Likewise, they wish to forestall further Russian arms deals with Tehran. Vedomosti Online reported on Thursday, May 20, 2010 (according to the translation of the USG Open Source Center):
‘Konstantin Makiyenko, expert of the Center for Analysis of Strategy and Technology, says that the adoption of this resolution would terminate the military-technical cooperation of Russia and Iran, except, probably, merely for deliveries of transport helicopters, and would directly affect deliveries to Iran of S-300 missile systems. . . The first contract for the delivery of Tor M-1 air-defense missile systems was signed in 2006, and for deliveries of the S-300, in 2007, but the contract has still not been executed. Russia is citing technical problems.’In contrast, Aleksey Arbatov of the Russian Academy of Sciences World Economy and International Relations Institute said, “The delivery of the S-300 never was planned since it would have provoked an Israeli military attack on Iran, now Israel is taking a time-out to asses the effectiveness of the new sanctions, and in the event of noncompliance with them, could strike in the fall or spring. . .” He added that Iran’s lack of the S-300 minimizes the number of casualties on the attacking side . . .”
Nevertheless, Arbatov thinks the West is flailing around on the sanctions issue and is unlikely to be effective: “The sanctions are being imposed as a conscience salve, they will have no effect, like the previous ones . . .’

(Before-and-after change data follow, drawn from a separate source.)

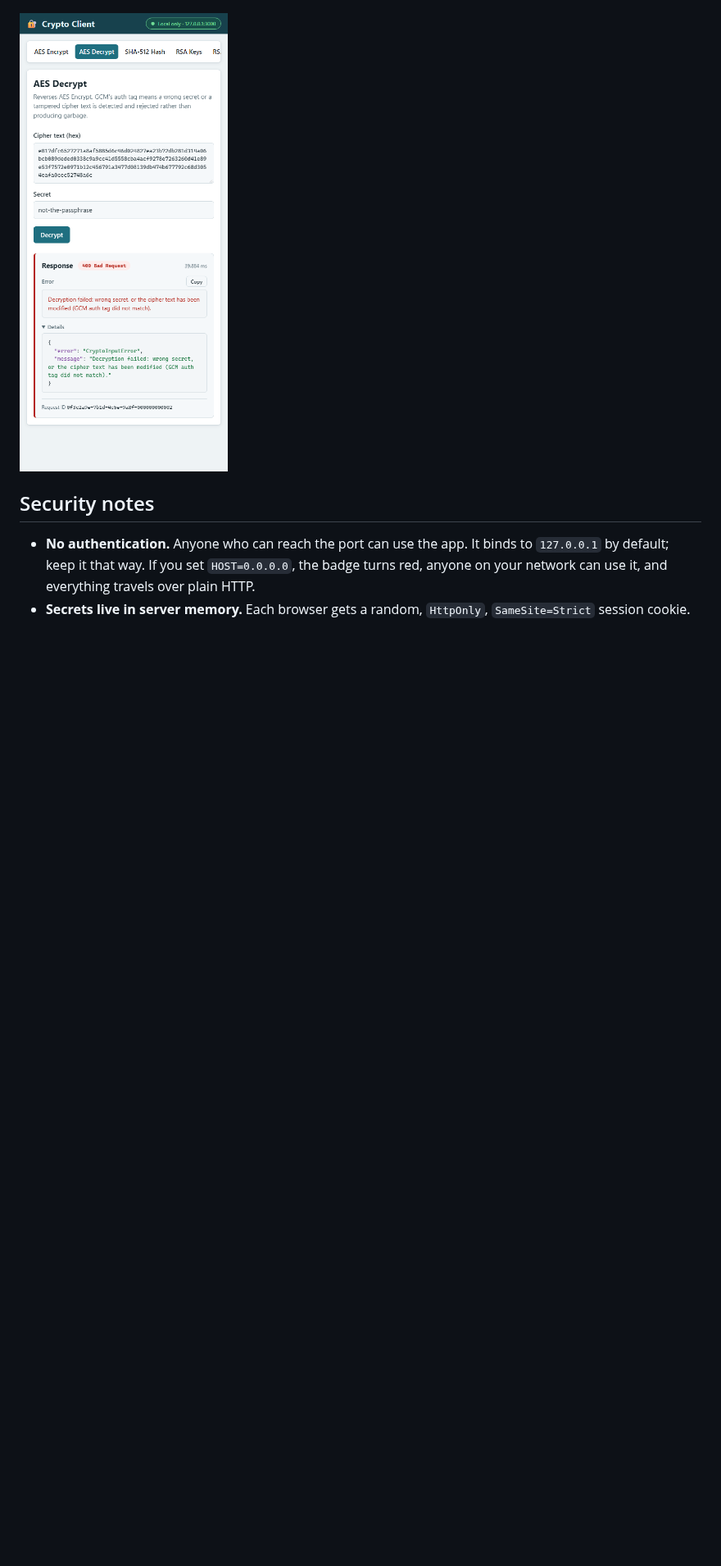
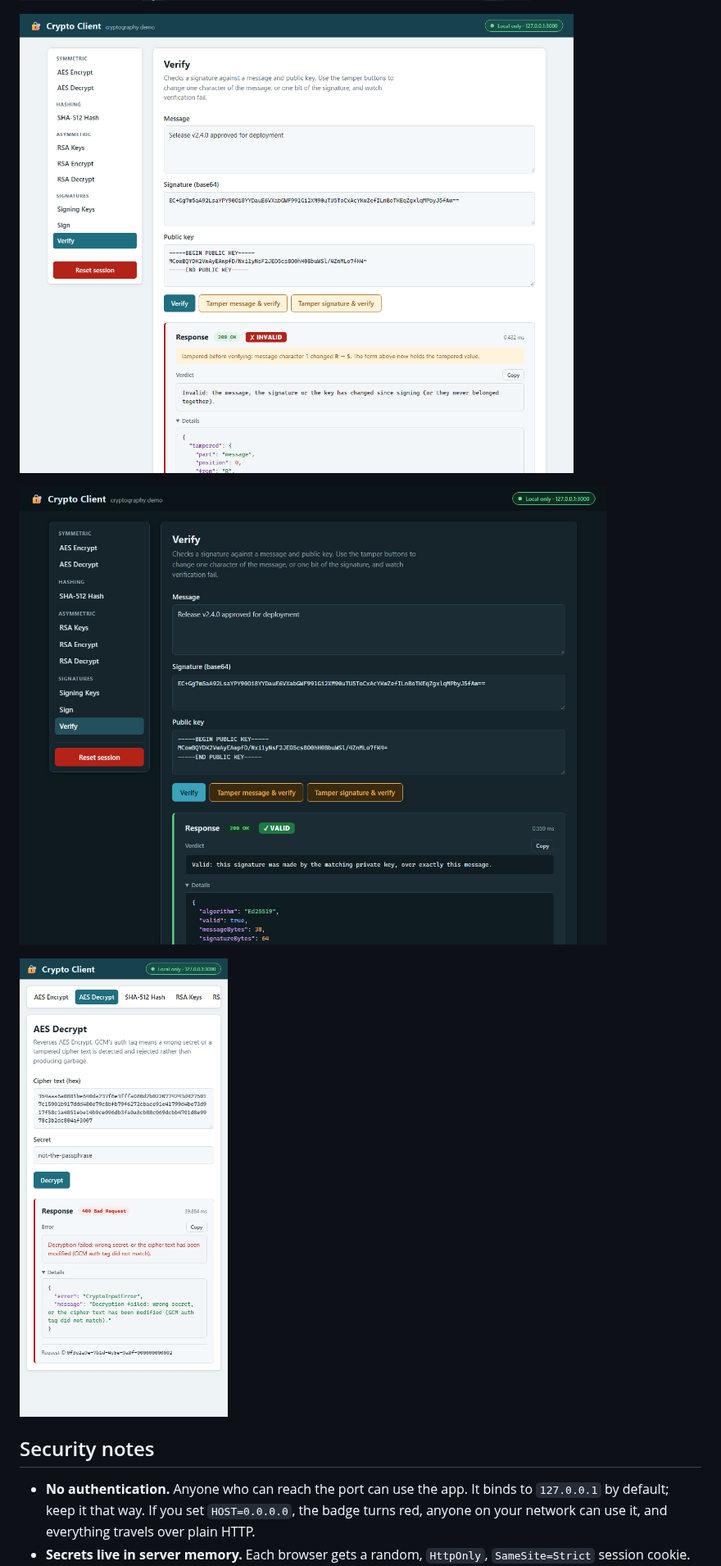
Before and after one commit to ajyounguk/crypto-client, a Markdown page: README.md, the part around one of its changes. Shown at 82% size. Drawn GitHub-style; pictures changed too: screenshots/aes-decrypt-narrow.png, screenshots/rsa-keys-dark.png, screenshots/verify-tampered-light.png (added); blank space fills up the shorter version.

```diff
--- a/README.md
+++ b/README.md
@@ -54,6 +57,10 @@ The badge at the top right shows who can reach the server:
 - The response panel footer shows the request ID. Unexpected server errors show the same ID, and it matches the server log line.
 
 ![RSA Keys in the dark theme](screenshots/rsa-keys-dark.png)
+
+![Verify after tampering with the message: INVALID](screenshots/verify-tampered-light.png)
+
+![Verify with an untouched signature: VALID, dark theme](screenshots/verify-valid-dark.png)
 
 <img src="screenshots/aes-decrypt-narrow.png" alt="AES Decrypt on a narrow screen, showing a wrong-secret error" width="320">
 
```
Also changed, not shown: other parts of README.md (+10 -7 lines), screenshots/aes-encrypt-light.png, 10 other files.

Obama mysteriously has ceased leading on the Iran issue and is instead showing himself willing to be led. Thus have the pragmatic hawks (with the war hawks waiting in the wings) defeated the Realists and the liberal internationalists. Obama stabbed Turkey and Brazil in the back after asking them to risk their face for him. Obama is giving Iran the impression that he is indecisive. All of this backtracking for the sake of a sanctions regime that is highly unlikely actually to change Iran’s behavior, contrary to the express hopes of Secretary Gates. Obama’s current Iran policy cannot be explained in the terms of US-Iranian relations. It must be driven by something else. The Israel lobbies and dealings with the Netanyahu government are the likeliest candidates in explaining the abandonment of a Realist approach.